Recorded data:
= Beginning of Section =
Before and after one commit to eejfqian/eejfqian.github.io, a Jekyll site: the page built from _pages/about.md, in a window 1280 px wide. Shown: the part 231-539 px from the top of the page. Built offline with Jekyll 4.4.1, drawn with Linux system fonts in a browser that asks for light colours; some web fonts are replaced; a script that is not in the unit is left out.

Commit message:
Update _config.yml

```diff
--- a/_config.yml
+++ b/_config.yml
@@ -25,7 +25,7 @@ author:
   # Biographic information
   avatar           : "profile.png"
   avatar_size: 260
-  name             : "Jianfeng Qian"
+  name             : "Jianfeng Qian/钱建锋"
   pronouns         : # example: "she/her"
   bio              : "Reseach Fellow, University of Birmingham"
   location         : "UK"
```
= End of Section =
= Beginning of Section =
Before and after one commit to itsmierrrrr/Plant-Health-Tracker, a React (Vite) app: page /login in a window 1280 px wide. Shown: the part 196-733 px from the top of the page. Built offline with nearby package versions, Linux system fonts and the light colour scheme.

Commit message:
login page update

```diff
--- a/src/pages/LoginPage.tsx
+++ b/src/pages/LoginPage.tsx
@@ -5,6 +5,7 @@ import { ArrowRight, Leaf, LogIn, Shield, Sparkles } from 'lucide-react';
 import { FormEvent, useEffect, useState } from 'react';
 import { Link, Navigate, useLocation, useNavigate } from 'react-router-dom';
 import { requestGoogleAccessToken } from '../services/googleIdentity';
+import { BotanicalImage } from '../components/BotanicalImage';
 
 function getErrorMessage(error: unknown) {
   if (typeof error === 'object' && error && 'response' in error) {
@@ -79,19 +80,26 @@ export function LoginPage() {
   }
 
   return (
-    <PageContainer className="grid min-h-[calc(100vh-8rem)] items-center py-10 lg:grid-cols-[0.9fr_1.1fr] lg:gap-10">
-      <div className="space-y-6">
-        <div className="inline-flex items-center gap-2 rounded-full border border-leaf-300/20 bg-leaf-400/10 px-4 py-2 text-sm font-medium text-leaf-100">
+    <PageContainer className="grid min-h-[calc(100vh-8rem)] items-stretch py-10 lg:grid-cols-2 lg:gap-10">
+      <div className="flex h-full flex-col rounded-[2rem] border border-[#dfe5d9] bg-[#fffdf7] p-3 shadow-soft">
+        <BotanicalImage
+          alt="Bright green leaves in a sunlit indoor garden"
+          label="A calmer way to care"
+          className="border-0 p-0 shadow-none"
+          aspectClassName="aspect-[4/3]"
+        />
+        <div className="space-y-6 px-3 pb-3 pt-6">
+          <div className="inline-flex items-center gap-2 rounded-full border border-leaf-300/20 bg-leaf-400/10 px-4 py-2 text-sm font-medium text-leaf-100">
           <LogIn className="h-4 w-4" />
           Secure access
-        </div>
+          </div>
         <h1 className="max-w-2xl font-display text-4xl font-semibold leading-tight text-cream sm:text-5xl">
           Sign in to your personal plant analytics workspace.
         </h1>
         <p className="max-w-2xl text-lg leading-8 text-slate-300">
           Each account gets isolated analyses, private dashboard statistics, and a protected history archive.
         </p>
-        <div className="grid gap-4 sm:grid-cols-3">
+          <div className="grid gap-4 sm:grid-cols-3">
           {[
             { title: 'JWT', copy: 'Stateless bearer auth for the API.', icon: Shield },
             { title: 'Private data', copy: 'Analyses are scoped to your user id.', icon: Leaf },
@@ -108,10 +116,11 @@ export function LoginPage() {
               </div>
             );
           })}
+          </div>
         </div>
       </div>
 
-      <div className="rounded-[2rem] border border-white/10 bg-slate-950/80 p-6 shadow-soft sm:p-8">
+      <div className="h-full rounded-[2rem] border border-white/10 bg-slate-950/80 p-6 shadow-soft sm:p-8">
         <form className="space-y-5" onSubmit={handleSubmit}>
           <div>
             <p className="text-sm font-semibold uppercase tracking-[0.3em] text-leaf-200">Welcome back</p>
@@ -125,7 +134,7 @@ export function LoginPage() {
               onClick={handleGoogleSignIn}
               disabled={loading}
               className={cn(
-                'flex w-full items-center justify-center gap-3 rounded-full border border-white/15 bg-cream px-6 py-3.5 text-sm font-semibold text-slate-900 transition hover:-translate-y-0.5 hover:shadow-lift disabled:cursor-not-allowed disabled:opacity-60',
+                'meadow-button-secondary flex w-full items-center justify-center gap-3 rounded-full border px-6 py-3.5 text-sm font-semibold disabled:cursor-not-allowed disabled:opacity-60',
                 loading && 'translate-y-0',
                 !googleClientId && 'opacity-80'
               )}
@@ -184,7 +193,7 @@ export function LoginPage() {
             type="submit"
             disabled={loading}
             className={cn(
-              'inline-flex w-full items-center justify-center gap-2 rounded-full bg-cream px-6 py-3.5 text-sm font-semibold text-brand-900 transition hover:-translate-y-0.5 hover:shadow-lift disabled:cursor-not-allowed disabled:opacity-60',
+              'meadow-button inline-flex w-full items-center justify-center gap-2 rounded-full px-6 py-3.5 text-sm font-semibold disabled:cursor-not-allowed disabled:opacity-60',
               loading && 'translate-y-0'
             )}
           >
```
= End of Section =
= Beginning of Section =
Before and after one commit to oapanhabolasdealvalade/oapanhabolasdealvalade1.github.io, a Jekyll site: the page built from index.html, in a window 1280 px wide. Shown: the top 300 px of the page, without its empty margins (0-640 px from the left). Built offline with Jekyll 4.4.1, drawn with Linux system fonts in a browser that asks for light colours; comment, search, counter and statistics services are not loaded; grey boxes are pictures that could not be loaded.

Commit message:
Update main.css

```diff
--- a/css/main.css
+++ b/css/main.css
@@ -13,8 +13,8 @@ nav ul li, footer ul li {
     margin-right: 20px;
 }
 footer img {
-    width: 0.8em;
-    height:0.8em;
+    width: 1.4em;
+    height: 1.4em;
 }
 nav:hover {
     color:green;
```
= End of Section =
== Exercise instructions ==
A single figure is required: the number of lines above in which the word "function" occurs.

== Answer to this exercise ==
5